Dement Geriatr Cogn Disord 2004;17:174–180

Getting Lost: Directed Attention and Executive Functions in Early Alzheimer’s Disease Patients

Chiu Y.-C. · Algase D. · Whall A. · Liang J. · Liu H.-C. · Lin K.-N. · Wang P.-N.
aChang-Gung University, Department and Graduate Institute of Nursing, Taoyuan, Taiwan; bUniversity of Michigan School of Nursing, and cUniversity of Michigan School of Public Health, Ann Arbor, Mich., USA; dNeurological Institute, Taipei Veterans General Hospital, and eDepartment of Neurology, National Yang-Ming University School of Medicine, Taipei, Taiwan

Individual Users: Register with Karger Login Information

Please create your User ID & Password

Contact Information

I have read the Karger Terms and Conditions and agree.

To view the fulltext, please log in

To view the pdf, please log in


This study explores the link between directed attention (DA) and getting lost behavior (GLB) in early Alzheimer’s disease (AD) using a cross-sectional design with 3 groups. Based on their dementia levels, 116 community-dwelling participants were recruited from a teaching hospital in Taiwan and classified as the non-demented control, questionably demented, and mild AD groups. Statistical analyses include Pearson correlations, one-way ANOVA, and multiple regressions. Attentional impairments, consisting of distractibility, impulsivity, and executive function problems, significantly predict GLB in familiar and unfamiliar environments. Irritability and executive function problems are associated with mental difficulties in choosing a turn, whereas the use of way-finding strategies reduces GLB. Future interventions may include: (a) mental hygiene of aging; (b) programs targeted at improving attentional function and effective way-finding, and (c) inclusion of DA tests in a routine clinical neuropsychological examination for early detection and accurate diagnosis of dementia.

Copyright / Drug Dosage

Copyright: All rights reserved.
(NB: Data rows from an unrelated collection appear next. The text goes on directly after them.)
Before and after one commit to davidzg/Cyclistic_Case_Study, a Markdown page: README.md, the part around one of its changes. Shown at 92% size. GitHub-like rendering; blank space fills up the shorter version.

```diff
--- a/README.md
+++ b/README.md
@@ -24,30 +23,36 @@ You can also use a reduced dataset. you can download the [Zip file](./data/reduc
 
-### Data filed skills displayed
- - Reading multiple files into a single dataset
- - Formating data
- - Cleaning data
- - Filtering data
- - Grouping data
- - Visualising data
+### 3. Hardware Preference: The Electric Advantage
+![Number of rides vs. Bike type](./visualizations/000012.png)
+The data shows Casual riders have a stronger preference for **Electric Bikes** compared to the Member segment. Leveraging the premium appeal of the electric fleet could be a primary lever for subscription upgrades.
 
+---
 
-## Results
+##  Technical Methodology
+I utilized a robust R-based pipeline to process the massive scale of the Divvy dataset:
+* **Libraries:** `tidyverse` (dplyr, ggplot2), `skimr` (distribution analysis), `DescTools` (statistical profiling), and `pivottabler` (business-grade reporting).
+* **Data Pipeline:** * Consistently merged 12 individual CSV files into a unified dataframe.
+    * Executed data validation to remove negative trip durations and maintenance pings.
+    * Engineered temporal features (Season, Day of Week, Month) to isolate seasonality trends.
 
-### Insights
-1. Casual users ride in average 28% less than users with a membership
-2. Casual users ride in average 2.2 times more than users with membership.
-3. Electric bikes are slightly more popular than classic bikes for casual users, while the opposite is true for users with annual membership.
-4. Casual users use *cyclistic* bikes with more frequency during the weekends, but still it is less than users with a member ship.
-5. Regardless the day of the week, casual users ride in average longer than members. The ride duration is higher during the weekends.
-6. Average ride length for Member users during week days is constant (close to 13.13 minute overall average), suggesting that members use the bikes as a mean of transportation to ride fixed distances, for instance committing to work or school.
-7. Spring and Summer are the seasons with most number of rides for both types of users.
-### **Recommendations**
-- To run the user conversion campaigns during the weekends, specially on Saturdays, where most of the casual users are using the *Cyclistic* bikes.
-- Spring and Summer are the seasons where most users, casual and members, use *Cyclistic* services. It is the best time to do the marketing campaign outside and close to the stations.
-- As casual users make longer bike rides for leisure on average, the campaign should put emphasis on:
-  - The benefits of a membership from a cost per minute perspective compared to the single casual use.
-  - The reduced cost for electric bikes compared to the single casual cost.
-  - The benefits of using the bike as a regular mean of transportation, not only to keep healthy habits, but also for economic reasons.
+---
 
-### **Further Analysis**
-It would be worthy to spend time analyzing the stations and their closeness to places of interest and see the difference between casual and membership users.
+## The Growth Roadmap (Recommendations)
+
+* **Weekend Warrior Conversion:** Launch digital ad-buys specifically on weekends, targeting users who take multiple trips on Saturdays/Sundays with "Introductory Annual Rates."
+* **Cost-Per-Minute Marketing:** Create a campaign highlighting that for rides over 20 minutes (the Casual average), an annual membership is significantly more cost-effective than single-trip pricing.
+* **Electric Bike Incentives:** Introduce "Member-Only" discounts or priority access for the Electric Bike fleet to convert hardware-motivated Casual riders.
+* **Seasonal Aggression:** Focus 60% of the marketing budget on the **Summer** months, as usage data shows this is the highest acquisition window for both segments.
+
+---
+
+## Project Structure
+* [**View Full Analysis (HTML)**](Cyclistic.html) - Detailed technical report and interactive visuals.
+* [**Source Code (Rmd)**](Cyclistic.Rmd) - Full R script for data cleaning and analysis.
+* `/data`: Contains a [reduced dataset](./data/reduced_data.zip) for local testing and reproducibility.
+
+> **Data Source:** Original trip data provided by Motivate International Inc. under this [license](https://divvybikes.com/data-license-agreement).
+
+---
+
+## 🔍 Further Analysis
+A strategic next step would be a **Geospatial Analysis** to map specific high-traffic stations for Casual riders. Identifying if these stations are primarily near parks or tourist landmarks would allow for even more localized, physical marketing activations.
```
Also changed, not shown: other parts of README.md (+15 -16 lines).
No part of this publication may be translated into other languages, reproduced or utilized in any form or by any means, electronic or mechanical, including photocopying, recording, microcopying, or by any information storage and retrieval system, without permission in writing from the publisher or, in the case of photocopying, direct payment of a specified fee to the Copyright Clearance Center.
Drug Dosage: The authors and the publisher have exerted every effort to ensure that drug selection and dosage set forth in this text are in accord with current recommendations and practice at the time of publication. However, in view of ongoing research, changes in goverment regulations, and the constant flow of information relating to drug therapy and drug reactions, the reader is urged to check the package insert for each drug for any changes in indications and dosage and for added warnings and precautions. This is particularly important when the recommended agent is a new and/or infrequently employed drug.
Disclaimer: The statements, opinions and data contained in this publication are solely those of the individual authors and contributors and not of the publishers and the editor(s). The appearance of advertisements or/and product references in the publication is not a warranty, endorsement, or approval of the products or services advertised or of their effectiveness, quality or safety. The publisher and the editor(s) disclaim responsibility for any injury to persons or property resulting from any ideas, methods, instructions or products referred to in the content or advertisements.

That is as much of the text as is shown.